There is another lingering theme throughout I Live in Fear - how much of our own personal freedom must be sacrificed in order to maintain a sense of social stability? After all, society does not revolve around a single individual but instead is influenced by the contributions of all. To what degree do the needs of the individual supercede the needs of the many?
Due to significant cultural differences within the storyline, I Live in Fear is perhaps a film best appreciated by Asian audiences. However, the central message - the inherent need to protect oneself and one’s progeny - is universal and evident to all.
After I Live in Fear, Kurosawa would never again address so directly in his films the problems and anxieties of postwar reconstruction in Japan. Perhaps there was little need, as Japanese society by the late 1950’s had shown amazing resiliency in bouncing back from the devastation of the war. Postwar Kurosawa then is a capsule in time, offering viewers an opportunity to view contemporary Japanese fears during a period in which they were extremely relevant. But more than that, for fans of Akira Kurosawa, this collection also offers a wonderful opportunity to see early works by a film director rapidly approaching the height of his artistic achievements.
These five films are presented in their original black & white, full-frame aspect ratio.
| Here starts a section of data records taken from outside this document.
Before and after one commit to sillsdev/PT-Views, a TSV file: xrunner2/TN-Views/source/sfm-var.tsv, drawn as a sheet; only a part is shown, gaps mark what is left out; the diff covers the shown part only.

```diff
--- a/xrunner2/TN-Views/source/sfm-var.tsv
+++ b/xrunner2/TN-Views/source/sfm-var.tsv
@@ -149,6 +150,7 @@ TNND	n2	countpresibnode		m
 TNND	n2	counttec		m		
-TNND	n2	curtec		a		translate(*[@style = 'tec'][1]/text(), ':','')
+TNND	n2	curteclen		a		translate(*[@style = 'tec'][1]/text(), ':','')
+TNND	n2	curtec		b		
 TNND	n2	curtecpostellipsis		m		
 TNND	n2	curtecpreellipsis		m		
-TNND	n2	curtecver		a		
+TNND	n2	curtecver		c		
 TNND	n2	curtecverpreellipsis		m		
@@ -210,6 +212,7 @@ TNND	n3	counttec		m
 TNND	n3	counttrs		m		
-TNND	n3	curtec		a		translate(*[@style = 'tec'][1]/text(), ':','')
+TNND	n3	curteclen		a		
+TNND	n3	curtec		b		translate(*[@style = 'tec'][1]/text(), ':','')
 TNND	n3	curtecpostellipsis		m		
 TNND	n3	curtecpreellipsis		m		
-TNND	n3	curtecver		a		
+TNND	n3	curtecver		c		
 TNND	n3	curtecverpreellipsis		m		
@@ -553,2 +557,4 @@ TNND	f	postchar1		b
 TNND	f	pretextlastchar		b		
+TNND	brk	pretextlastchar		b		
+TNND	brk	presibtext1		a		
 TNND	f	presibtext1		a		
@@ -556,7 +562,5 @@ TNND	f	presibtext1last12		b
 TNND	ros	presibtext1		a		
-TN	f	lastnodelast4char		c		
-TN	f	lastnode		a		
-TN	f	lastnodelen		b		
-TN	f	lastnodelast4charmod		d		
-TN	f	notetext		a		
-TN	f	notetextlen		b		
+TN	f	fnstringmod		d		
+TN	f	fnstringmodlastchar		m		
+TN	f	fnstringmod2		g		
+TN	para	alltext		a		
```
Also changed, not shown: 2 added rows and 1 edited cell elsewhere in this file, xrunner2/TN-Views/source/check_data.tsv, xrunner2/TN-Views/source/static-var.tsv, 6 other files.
As with other entries in the Eclipse series, the films are presented with no significant restorative efforts. As such, they appear quite old with jittery frames, fine scratches, and images that are occasionally washed-out or soft and grainy. Uneven camera projection speeds in No Regrets for Our Youth lend the appearance of silent film or vintage newsreels in some instances. The numerous editing wipes used in The Idiot are somewhat distracting and suggest studio interference and re-editing.
The audio quality of these films is nothing special. There are plenty of pops, scratches, and hisses on the monaural soundtracks, with music and dialogue occasionally distorted by buzz.
Features zero stars
Aside from liner notes for each film, there are no other extras included within this box set. Also, the paper casing that holds these films together is rather flimsy, but at least each of the five individual DVD cases is sturdy enough.
The seventh in Criterion's on-going Eclipse series, Postwar Kurosawa presents five of the master director’s modern-day films made in the decade following World War II. Those who enjoy these excellent films are encouraged to check out other selections in the Eclipse series, which is dedicated to offering viewers a chance to experience seldom-seen, early classic films by some of the world’s greatest directors.